Hatshepsut Temple in Luxor is the scene of the murder crime in November 1997 when terrorists killed 62 people (most of them tourists). The temple is one the ancient monuments that spread across the ancient capital in the southeastern part of Egypt.
Nowadays, it’s one of the most-visited tourist attractions in the West Bank of the Nile River. Perhaps, out of the hundreds of tourists that visit this archaeological site everyday, only very few know its gruesome past. Our tour guide didn’t mention it but when I asked him about it, he seemed agitated and responded curtly, “This place is safe now.” That doesn’t really answer the question, right? My badness for being rude? 😀

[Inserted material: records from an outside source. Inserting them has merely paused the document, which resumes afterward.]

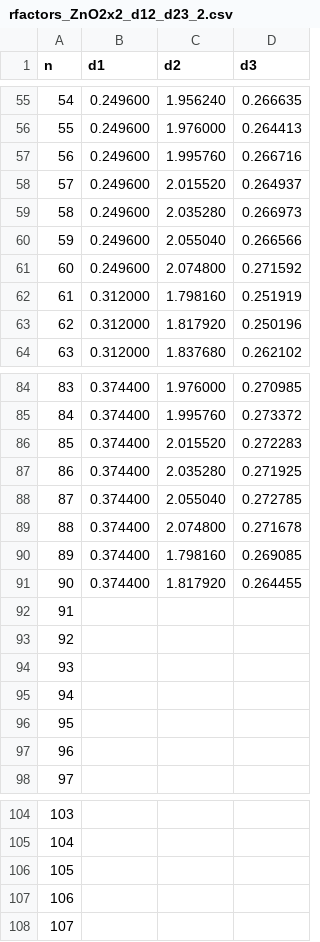
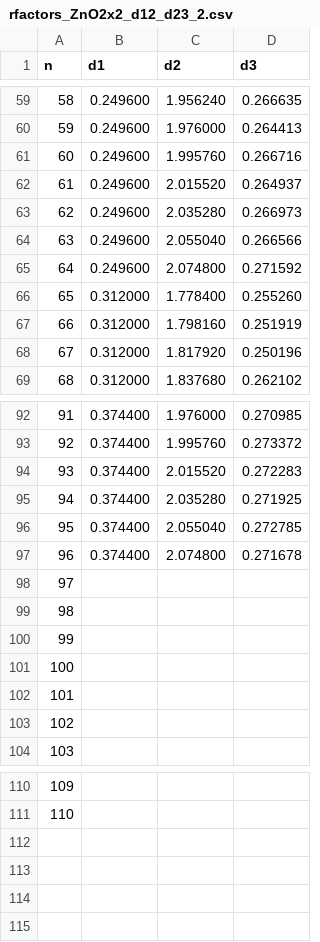
Before and after one commit to iagoprior/project, a CSV file: rfactors_ZnO2x2_d12_d23_2.csv, drawn as a sheet; only a part is shown, gaps mark what is left out; removed rows and columns are numbered as before the commit, all else as after; the diff covers the shown part only; the diff names each change by its address in the sheet, - before the commit and + after, or states it on an @@ line.

```diff
--- a/rfactors_ZnO2x2_d12_d23_2.csv
+++ b/rfactors_ZnO2x2_d12_d23_2.csv
@@ column A (n) renumbered between rows 3 and 111 @@
+row 66: 65 | 0.312000 | 1.778400 | 0.255260
@@ row 90 moved to row 83: 82 @@
@@ row 91 moved to row 84: 83 @@
-row 106: 105
-row 107: 106
-row 108: 107
```
Also changed, not shown: 5 added rows elsewhere in this file.
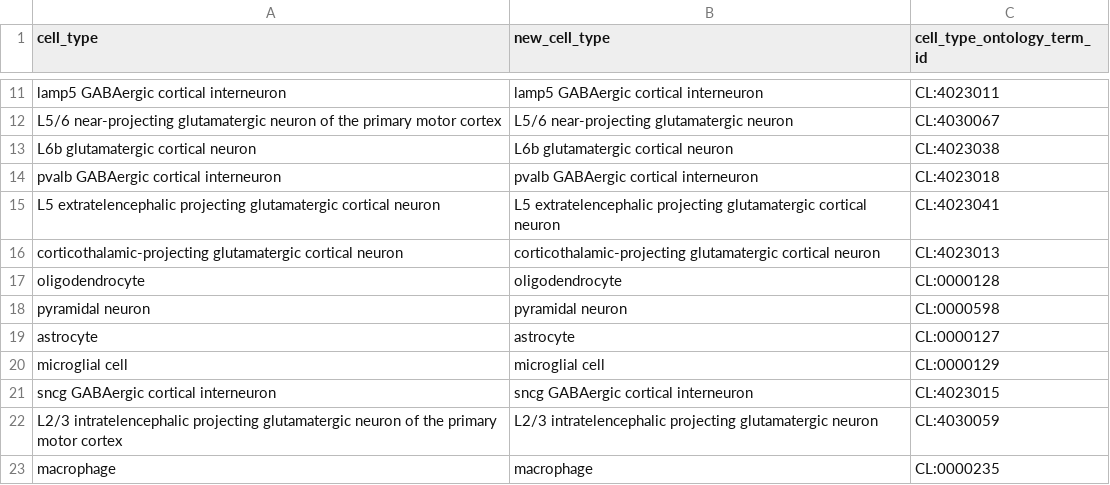
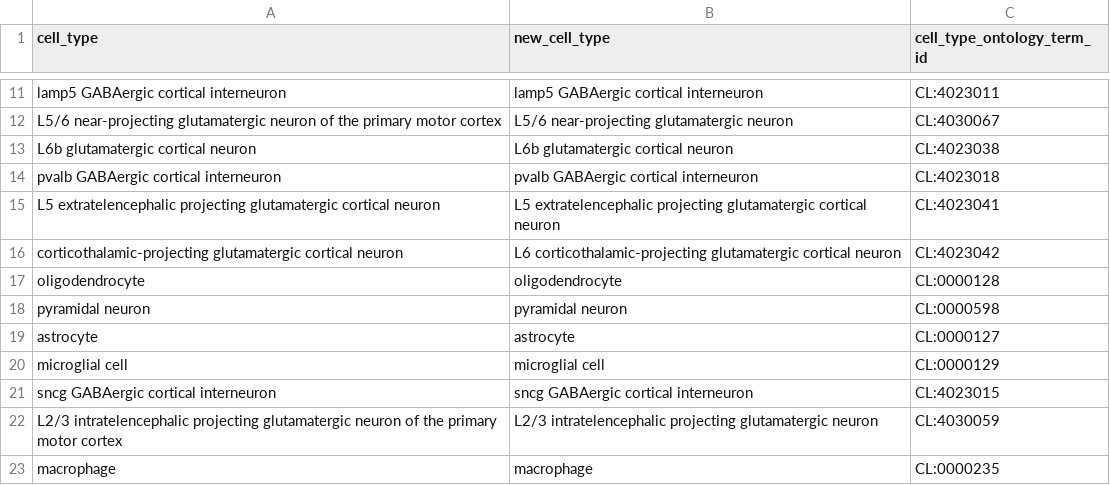
Before and after one commit to PavlidisLab/sc-annotation-pipeline, a TSV file: meta/rename_cells_mmus.tsv, drawn as a sheet; only a part is shown, gaps mark what is left out.

Commit message:
rename corticothalamic > l6 corticothalamic

```diff
--- a/meta/rename_cells_mmus.tsv
+++ b/meta/rename_cells_mmus.tsv
@@ -15,3 +15,3 @@ pvalb GABAergic cortical interneuron	pvalb GABAergic cortical interneuron	CL:402
 L5 extratelencephalic projecting glutamatergic cortical neuron	L5 extratelencephalic projecting glutamatergic cortical neuron	CL:4023041
-corticothalamic-projecting glutamatergic cortical neuron	corticothalamic-projecting glutamatergic cortical neuron	CL:4023013
+corticothalamic-projecting glutamatergic cortical neuron	L6 corticothalamic-projecting glutamatergic cortical neuron	CL:4023042
 oligodendrocyte	oligodendrocyte	CL:0000128
```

I didn’t come here to see the crime scene but I was intrigued about the Hatshepsut, the Queen Pharaoh.
Visit here in early morning or late afternoon to avoid the heat. Surrounded with limestone mountains and cliffs, this place is going to make you feel like being baked in an oven.

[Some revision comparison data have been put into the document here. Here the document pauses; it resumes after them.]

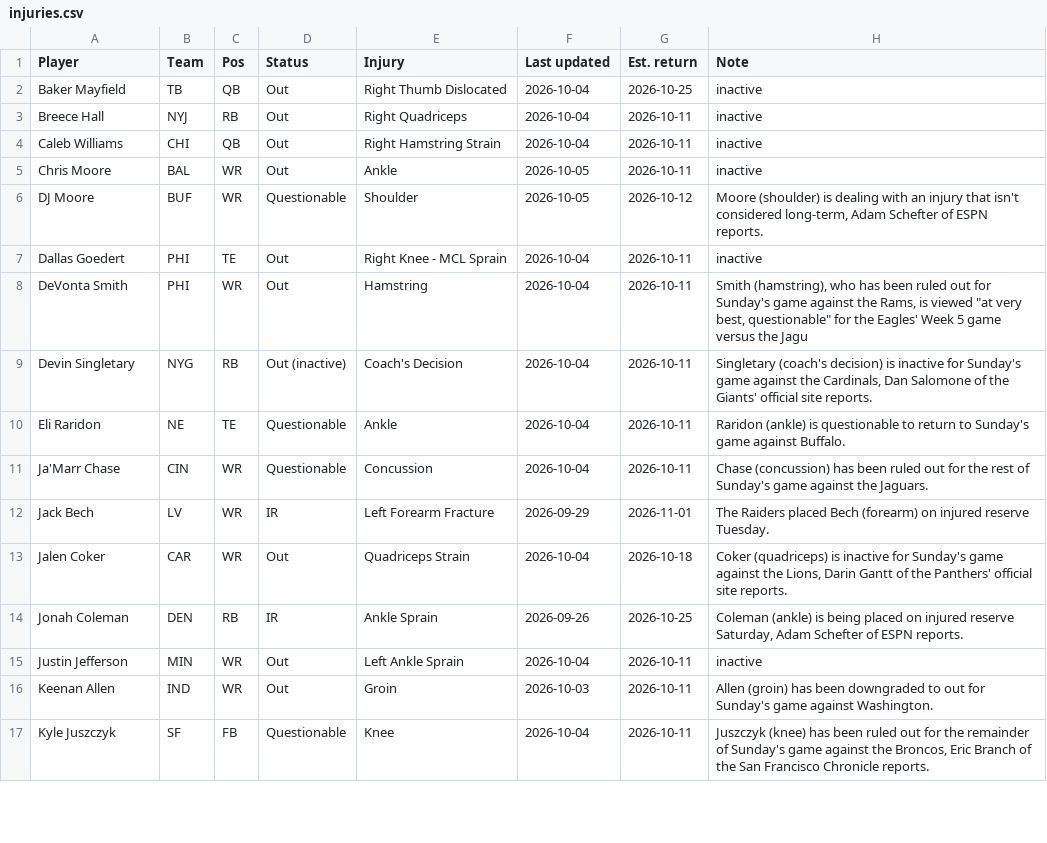
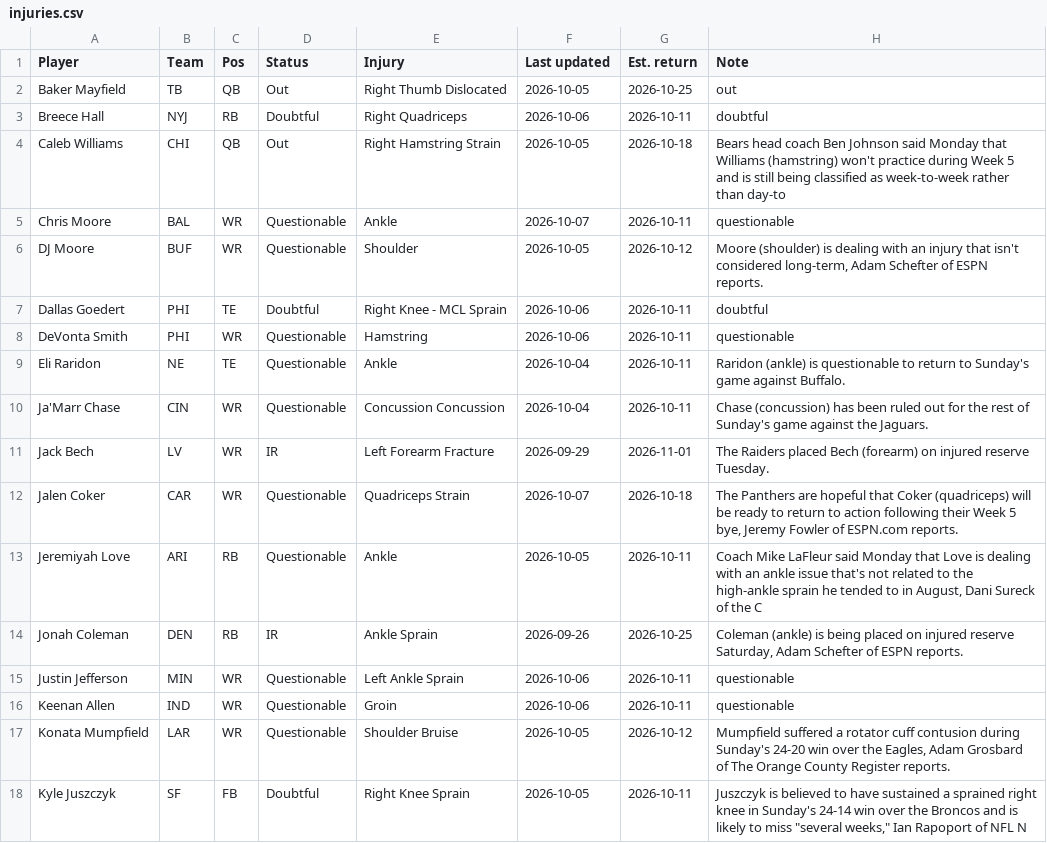
Before and after one commit to babybro652-cmd/Defined-Risk-Trading, a CSV file: analysis/nfl/out/injuries.csv, drawn as a sheet; only a part is shown; the diff covers the shown part only.

```diff
--- a/analysis/nfl/out/injuries.csv
+++ b/analysis/nfl/out/injuries.csv
@@ -1,17 +1,18 @@
 Player,Team,Pos,Status,Injury,Last updated,Est. return,Note
-Baker Mayfield,TB,QB,Out,Right Thumb Dislocated,2026-10-04,2026-10-25,inactive
-Breece Hall,NYJ,RB,Out,Right Quadriceps,2026-10-04,2026-10-11,inactive
-Caleb Williams,CHI,QB,Out,Right Hamstring Strain,2026-10-04,2026-10-11,inactive
-Chris Moore,BAL,WR,Out,Ankle,2026-10-05,2026-10-11,inactive
+Baker Mayfield,TB,QB,Out,Right Thumb Dislocated,2026-10-05,2026-10-25,out
+Breece Hall,NYJ,RB,Doubtful,Right Quadriceps,2026-10-06,2026-10-11,doubtful
+Caleb Williams,CHI,QB,Out,Right Hamstring Strain,2026-10-05,2026-10-18,Bears head coach Ben Johnson said Monday that Williams (hamstring) won't practice during Week 5 and is still being classified as week-to-week rather than day-to
+Chris Moore,BAL,WR,Questionable,Ankle,2026-10-07,2026-10-11,questionable
 DJ Moore,BUF,WR,Questionable,Shoulder,2026-10-05,2026-10-12,"Moore (shoulder) is dealing with an injury that isn't considered long-term, Adam Schefter of ESPN reports."
-Dallas Goedert,PHI,TE,Out,Right Knee - MCL Sprain,2026-10-04,2026-10-11,inactive
-DeVonta Smith,PHI,WR,Out,Hamstring,2026-10-04,2026-10-11,"Smith (hamstring), who has been ruled out for Sunday's game against the Rams, is viewed ""at very best, questionable"" for the Eagles' Week 5 game versus the Jagu"
-Devin Singletary,NYG,RB,Out (inactive),Coach's Decision,2026-10-04,2026-10-11,"Singletary (coach's decision) is inactive for Sunday's game against the Cardinals, Dan Salomone of the Giants' official site reports."
+Dallas Goedert,PHI,TE,Doubtful,Right Knee - MCL Sprain,2026-10-06,2026-10-11,doubtful
+DeVonta Smith,PHI,WR,Questionable,Hamstring,2026-10-06,2026-10-11,questionable
 Eli Raridon,NE,TE,Questionable,Ankle,2026-10-04,2026-10-11,Raridon (ankle) is questionable to return to Sunday's game against Buffalo.
-Ja'Marr Chase,CIN,WR,Questionable,Concussion,2026-10-04,2026-10-11,Chase (concussion) has been ruled out for the rest of Sunday's game against the Jaguars.
+Ja'Marr Chase,CIN,WR,Questionable,Concussion Concussion,2026-10-04,2026-10-11,Chase (concussion) has been ruled out for the rest of Sunday's game against the Jaguars.
 Jack Bech,LV,WR,IR,Left Forearm Fracture,2026-09-29,2026-11-01,The Raiders placed Bech (forearm) on injured reserve Tuesday.
-Jalen Coker,CAR,WR,Out,Quadriceps Strain,2026-10-04,2026-10-18,"Coker (quadriceps) is inactive for Sunday's game against the Lions, Darin Gantt of the Panthers' official site reports."
+Jalen Coker,CAR,WR,Questionable,Quadriceps Strain,2026-10-07,2026-10-18,"The Panthers are hopeful that Coker (quadriceps) will be ready to return to action following their Week 5 bye, Jeremy Fowler of ESPN.com reports."
+Jeremiyah Love,ARI,RB,Questionable,Ankle,2026-10-05,2026-10-11,"Coach Mike LaFleur said Monday that Love is dealing with an ankle issue that's not related to the high-ankle sprain he tended to in August, Dani Sureck of the C"
 Jonah Coleman,DEN,RB,IR,Ankle Sprain,2026-09-26,2026-10-25,"Coleman (ankle) is being placed on injured reserve Saturday, Adam Schefter of ESPN reports."
-Justin Jefferson,MIN,WR,Out,Left Ankle Sprain,2026-10-04,2026-10-11,inactive
-Keenan Allen,IND,WR,Out,Groin,2026-10-03,2026-10-11,Allen (groin) has been downgraded to out for Sunday's game against Washington.
-Kyle Juszczyk,SF,FB,Questionable,Knee,2026-10-04,2026-10-11,"Juszczyk (knee) has been ruled out for the remainder of Sunday's game against the Broncos, Eric Branch of the San Francisco Chronicle reports."
+Justin Jefferson,MIN,WR,Questionable,Left Ankle Sprain,2026-10-06,2026-10-11,questionable
+Keenan Allen,IND,WR,Questionable,Groin,2026-10-06,2026-10-11,questionable
+Konata Mumpfield,LAR,WR,Questionable,Shoulder Bruise,2026-10-05,2026-10-12,"Mumpfield suffered a rotator cuff contusion during Sunday's 24-20 win over the Eagles, Adam Grosbard of The Orange County Register reports."
+Kyle Juszczyk,SF,FB,Doubtful,Right Knee Sprain,2026-10-05,2026-10-11,"Juszczyk is believed to have sustained a sprained right knee in Sunday's 24-14 win over the Broncos and is likely to miss ""several weeks,"" Ian Rapoport of NFL N"
```
Also changed, not shown: 3 added rows, 2 removed rows and 41 edited cells elsewhere in this file, analysis/nfl/out/defense.csv, analysis/nfl/out/notes.csv, 8 other files.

Hatshepsut Temple is nestled at the foot of Deir El Bahri, one of the hottest places in the world!
It is not far from the Valley of the Kings where most Pharaohs of ancient Egypt were buried.

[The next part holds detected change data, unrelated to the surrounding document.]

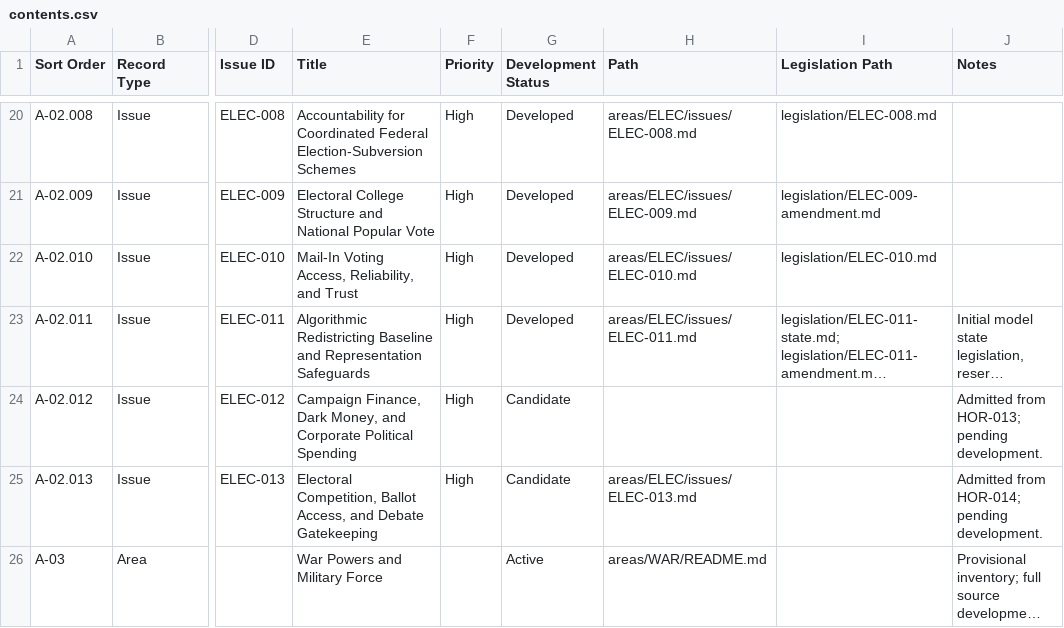
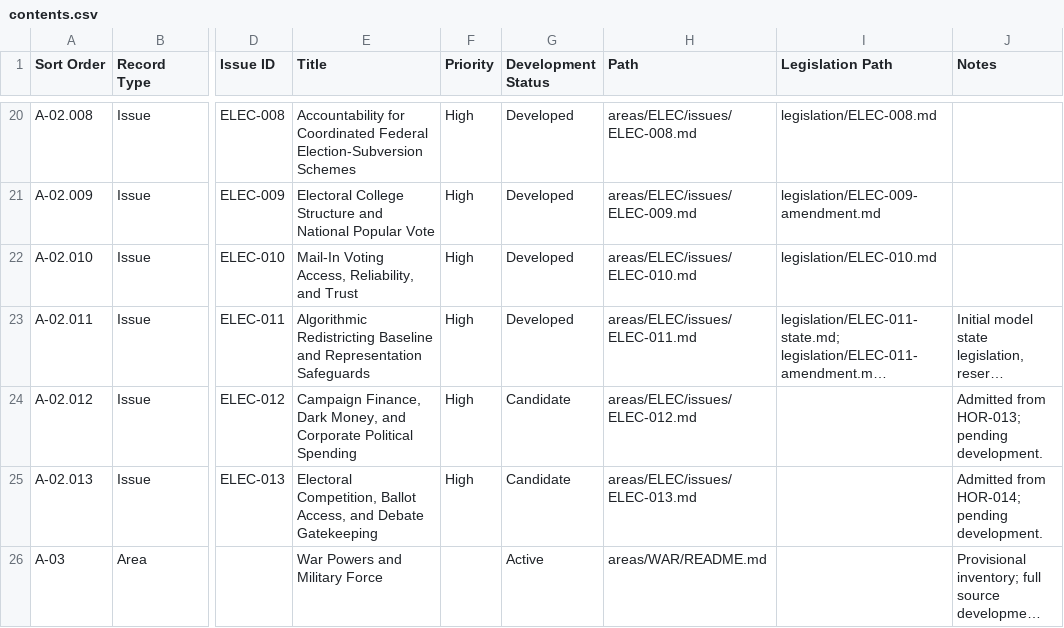
Before and after one commit to Thorncrag/ARRP, a CSV file: inventory/contents.csv, drawn as a sheet; only a part is shown, gaps mark what is left out; long unchanged cells end in …; the diff names each change by its address in the sheet, - before the commit and + after, or states it on an @@ line.

```diff
--- a/inventory/contents.csv
+++ b/inventory/contents.csv
-H24 (Path): (empty)
+H24 (Path): areas/ELEC/issues/ELEC-012.md
```
Also changed, not shown: inventory/audits.csv, 6 other files.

It is where Hatshepsut, the “world’s first known great woman in history” buried.
These Osirian statues of Hatshepsut are part of the columns that support the temple’s structure.
Before Cleopatra, Empress Cici Dowager or Queen Elizabeth – there was Hatshepshut.
Since her ascent to the throne was widely controversial, she ordered that paintings and statues of her must be portrayed as male, complete with large muscles and a beard.
The Queen Pharaoh ruled ancient Egypt for almost 22 years.
Today, the temple doesn’t look ancient as we all hoped it would be.
Most of the structures here are already reconstructed – and the ruins are spread all over.
However, Hatshepsut Temple is still an impressive monument that beautifully blends with the limestone cliff behind / above it.
Most of the surviving murals are found on the ground floor, right side of the temple.
But beware, there’s a guard here who would smile at you, point to the murals and collect money later. Don’t be fooled. Tell him your money is in the bus. 😀
OH, THE PLACES YOU'LL GO!
- Karnak Temple – The World’s Largest Open-Air Museum
- Review – Bob Marley Hostel in Luxor
- Photos: The Guards at Karnak Temple in Luxor
- Habu Temple in Luxor is an Architectural Wonder
- Inside the Tomb of King Ramesses IV at the Valley of the Kings
- Scams and Annoyances in Egypt
- View of Cairo Skyline from Hilton Ramesis Hotel
- A Look Inside the Egyptian Museum in Cairo
- Photos: Inside the Red Pyramid in Cairo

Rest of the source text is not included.